But he was able to see how the 73-year-old would age with a wig, makeup and dress she was sewn into.
Over the years he has booked many old school stars including Mickey Rooney, Carol Channing, Johnny Mathis, Tony Bennett, Cab Calloway, Nina Simone, Peggy Lee and Gregory Peck, who he said were “so likable. and likeable as anyone could be. “
“I probably should have been a promoter in the 1940s,” said Krohn, who grew up in vintage movies and TV variety shows. “The Charlton Hestons, the Gregory Pecks, they were my heroes.”
Be an outsider
At the time, concert organizers operated regional fiefdoms where they controlled the action and the performers. So, going back to the 1970s, Krohn turned to less traditional artists like Kris Kristofferson, Dolly Parton, and Manhattan Transfer.
Often, however, the newcomer could not convince the agents to return his phone calls.
“I got on the plane to Los Angeles, I went to Sunset Boulevard, I knocked on the [agent’s] door and said, “Give me 10 minutes and I’ll explain why Manhattan Transfer should play in Minneapolis.” “He got the reservation.
Krohn even cold called famed New York producer Joe Papp himself, which ultimately led to Orpheum’s first Broadway show, “A Chorus Line,” in 1979.
In 1997, The Orpheum presented the world premiere of “The Lion King”, which became a hit on Broadway.
At the after-party, Krohn’s teenage niece Lindsey had the audacity to approach Disney’s poobah Michael Eisner at his private table.
“She’s always been a brave little girl. I’ve babysat her many times. She always had a crazy idea. Like driving a car at age 14. Or go karting. Or ride bareback on a horse. Or put it on. one of her younger triplet siblings on the horse, and the horse pushes her away and breaks her arm.
” Speed. You never wanted to follow Lindsey if she was driving somewhere because she took the corners a little faster than me. “
Art for trade
“I booked everything I wanted to see. If you looked [ticket sales] themselves, you would be horrified. But if you look at the bar tabs, ticketing fees, and other sources of income, it makes perfect sense. “
One crucial factor: Krohn was able to keep the money from the early ticket sales, thanks to the deal he made with Ticketmaster.
With Broadway shows typically going on sale a year earlier, Krohn could have $ 10 million to $ 15 million in box office revenue to invest. “It was almost guaranteed 2½ percent” in annual interest, he recalled. “Back then, it was very rewarding. Those days are gone.”
Krohn was open to unusual presentations like “The Nutcracker on Ice” featuring Olympic figure skating champion Dorothy Hamill in 1989.

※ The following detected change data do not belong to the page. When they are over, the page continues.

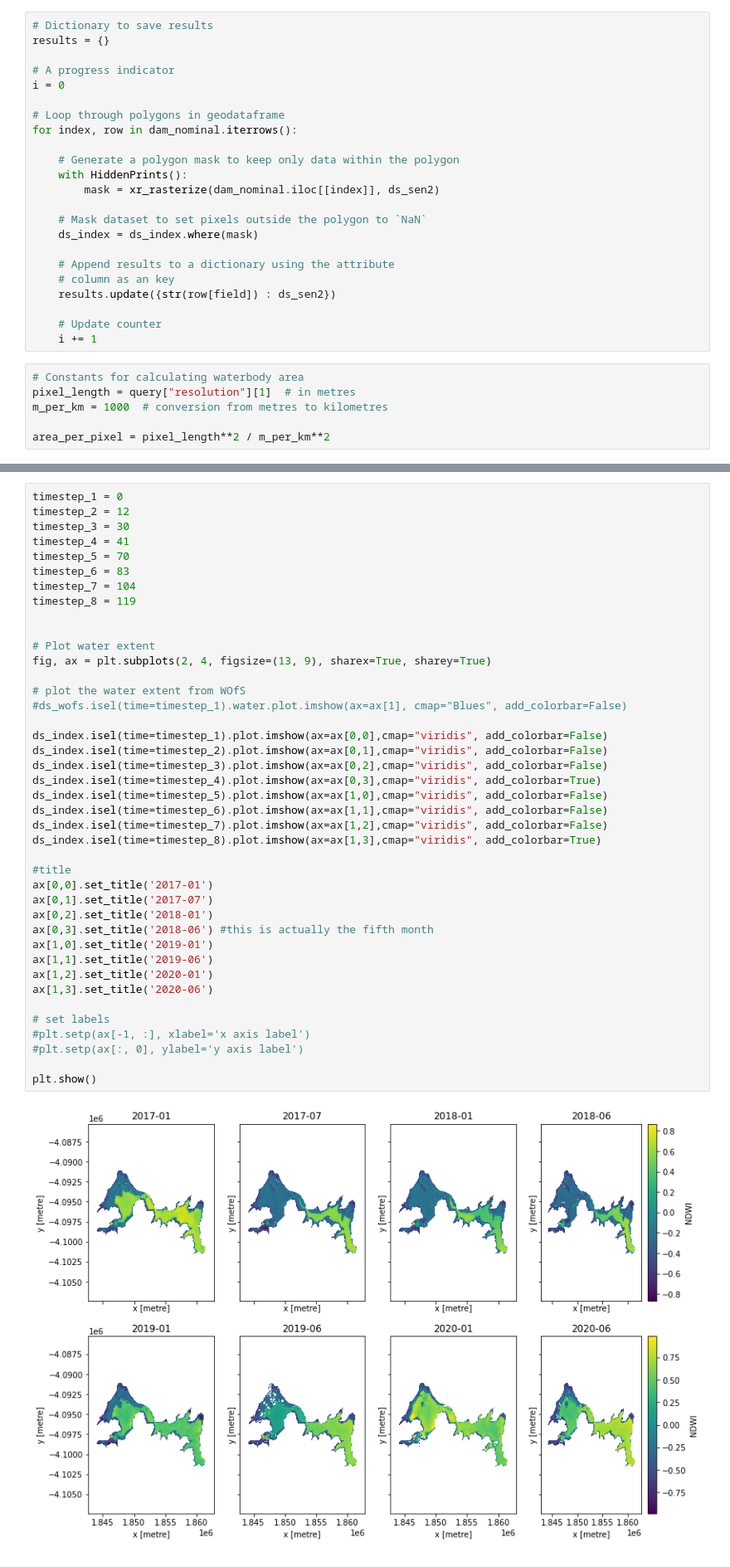
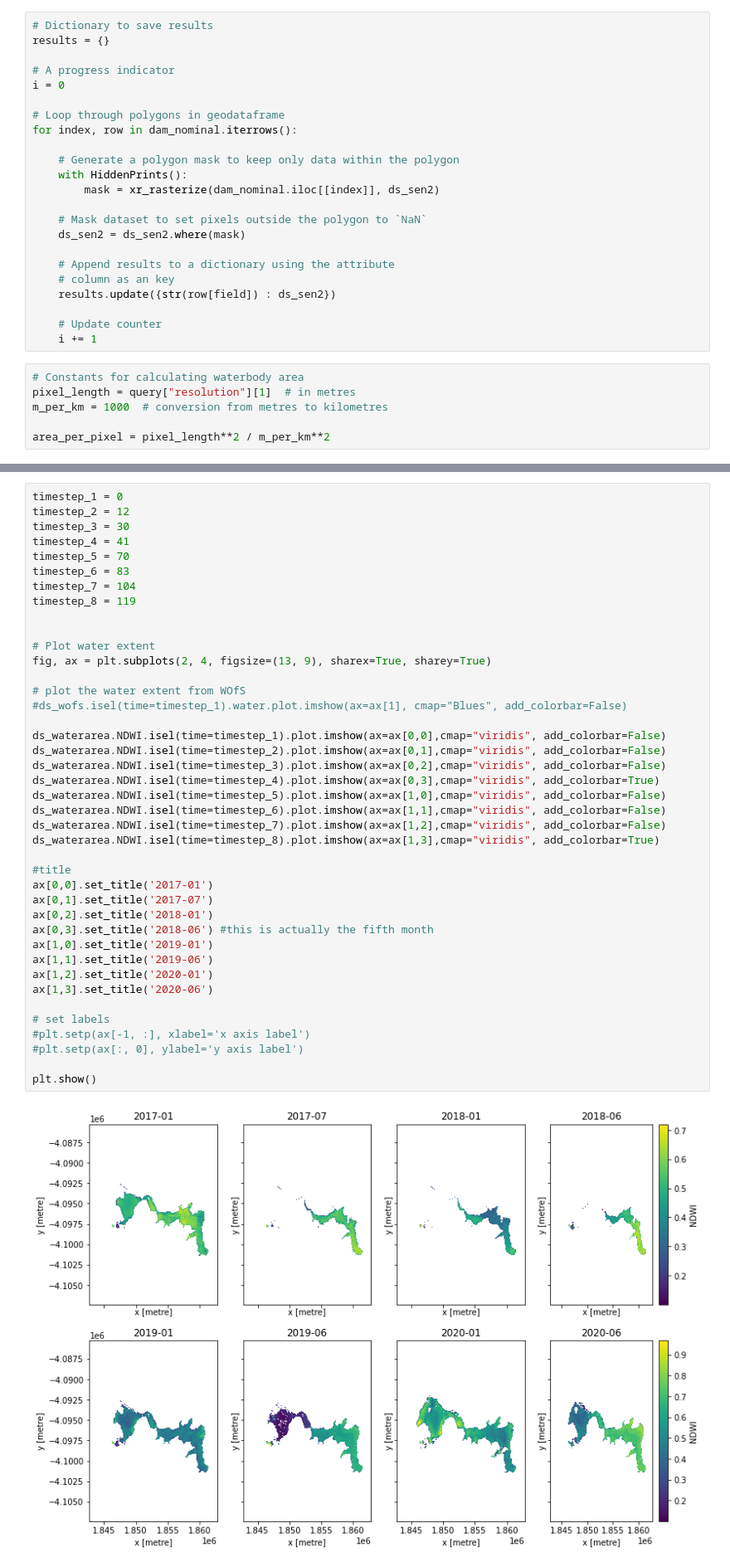
Before and after one commit to AdrianKriger/deafrica-sandbox-notebooks, a Jupyter notebook: Real_world_examples/WaterDetect_DamMonitoring.ipynb, the cells around one changed output, grey strips where cells are left out. Shown at 83% size. Drawn from its saved outputs; the diff is of its cells as text.

```diff
--- a/Real_world_examples/WaterDetect_DamMonitoring.ipynb
+++ b/Real_world_examples/WaterDetect_DamMonitoring.ipynb
@@ -142,7 +167,7 @@ for index, row in dam_nominal.iterrows():
         mask = xr_rasterize(dam_nominal.iloc[[index]], ds_sen2)
 
     # Mask dataset to set pixels outside the polygon to `NaN`
-    ds_index = ds_index.where(mask)
+    ds_sen2 = ds_sen2.where(mask)
 
     # Append results to a dictionary using the attribute
     # column as an key
@@ -183,42 +227,42 @@ timestep_3 = 30
 timestep_4 = 41
 timestep_5 = 70
 timestep_6 = 83
 timestep_7 = 104
 timestep_8 = 119
 
 
 # Plot water extent
 fig, ax = plt.subplots(2, 4, figsize=(13, 9), sharex=True, sharey=True)
 
 # plot the water extent from WOfS
 #ds_wofs.isel(time=timestep_1).water.plot.imshow(ax=ax[1], cmap="Blues", add_colorbar=False)
 
-ds_index.isel(time=timestep_1).plot.imshow(ax=ax[0,0],cmap="viridis", add_colorbar=False)
-ds_index.isel(time=timestep_2).plot.imshow(ax=ax[0,1],cmap="viridis", add_colorbar=False)
-ds_index.isel(time=timestep_3).plot.imshow(ax=ax[0,2],cmap="viridis", add_colorbar=False)
-ds_index.isel(time=timestep_4).plot.imshow(ax=ax[0,3],cmap="viridis", add_colorbar=True)
-ds_index.isel(time=timestep_5).plot.imshow(ax=ax[1,0],cmap="viridis", add_colorbar=False)
-ds_index.isel(time=timestep_6).plot.imshow(ax=ax[1,1],cmap="viridis", add_colorbar=False)
-ds_index.isel(time=timestep_7).plot.imshow(ax=ax[1,2],cmap="viridis", add_colorbar=False)
-ds_index.isel(time=timestep_8).plot.imshow(ax=ax[1,3],cmap="viridis", add_colorbar=True)
+ds_waterarea.NDWI.isel(time=timestep_1).plot.imshow(ax=ax[0,0],cmap="viridis", add_colorbar=False)
+ds_waterarea.NDWI.isel(time=timestep_2).plot.imshow(ax=ax[0,1],cmap="viridis", add_colorbar=False)
+ds_waterarea.NDWI.isel(time=timestep_3).plot.imshow(ax=ax[0,2],cmap="viridis", add_colorbar=False)
+ds_waterarea.NDWI.isel(time=timestep_4).plot.imshow(ax=ax[0,3],cmap="viridis", add_colorbar=True)
+ds_waterarea.NDWI.isel(time=timestep_5).plot.imshow(ax=ax[1,0],cmap="viridis", add_colorbar=False)
+ds_waterarea.NDWI.isel(time=timestep_6).plot.imshow(ax=ax[1,1],cmap="viridis", add_colorbar=False)
+ds_waterarea.NDWI.isel(time=timestep_7).plot.imshow(ax=ax[1,2],cmap="viridis", add_colorbar=False)
+ds_waterarea.NDWI.isel(time=timestep_8).plot.imshow(ax=ax[1,3],cmap="viridis", add_colorbar=True)
 
 #title
 ax[0,0].set_title('2017-01')
 ax[0,1].set_title('2017-07')
 ax[0,2].set_title('2018-01')
 ax[0,3].set_title('2018-06') #this is actually the fifth month
 ax[1,0].set_title('2019-01')
 ax[1,1].set_title('2019-06')
 ax[1,2].set_title('2020-01')
 ax[1,3].set_title('2020-06')
 
 # set labels
 #plt.setp(ax[-1, :], xlabel='x axis label')
 #plt.setp(ax[:, 0], ylabel='y axis label')
 
 plt.show()
 # %% [output]
-[figure, old version]
+[figure, new version]
 # %%
 gdf = xr_vectorize(waterarea,
                    crs=ds_sen2.crs,
```
Also changed, not shown: parts of 10 cells of this notebook.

“The first year we couldn’t sell tickets fast enough,” he said. “The second year we brought the exact same show and people didn’t want to see it again. We put in hundreds of thousands of dollars because Dorothy had to hire her great skaters, there were sets and we had to bring ice in the floor of the Orpheum. “
Krohn refused to pay Hamill his full fees, a message he delivered ahead of the final performance.
“It was painful,” he said. “And I don’t think Dorothy Hamill will ever speak to me again. Worse things have happened.”
Highlights of Krohn’s career
First show: Gordon Lightfoot, January 23, 1972, O’Shaughnessy Auditorium.
Last issue: Max Raabe, April 21, 2018, Pantages Theater.
The most profitable: “Riverdance”, presented for 10 races between 1997 and 2016.
Biggest loss: $ 150,000 for Dorothy Hamill’s “Nutcracker on Ice” in 1990.
Best concert artist he presented: Tom is waiting.
The biggest thrill: World premiere of “The Lion King”.
Most Unforgettable Character: Broadway press agent Horace Greeley McNab. “He was short, mustached, and dapper, and came to town for ‘A Chorus Line’ in 1979 with more wardrobe changes than any other cast in the series.”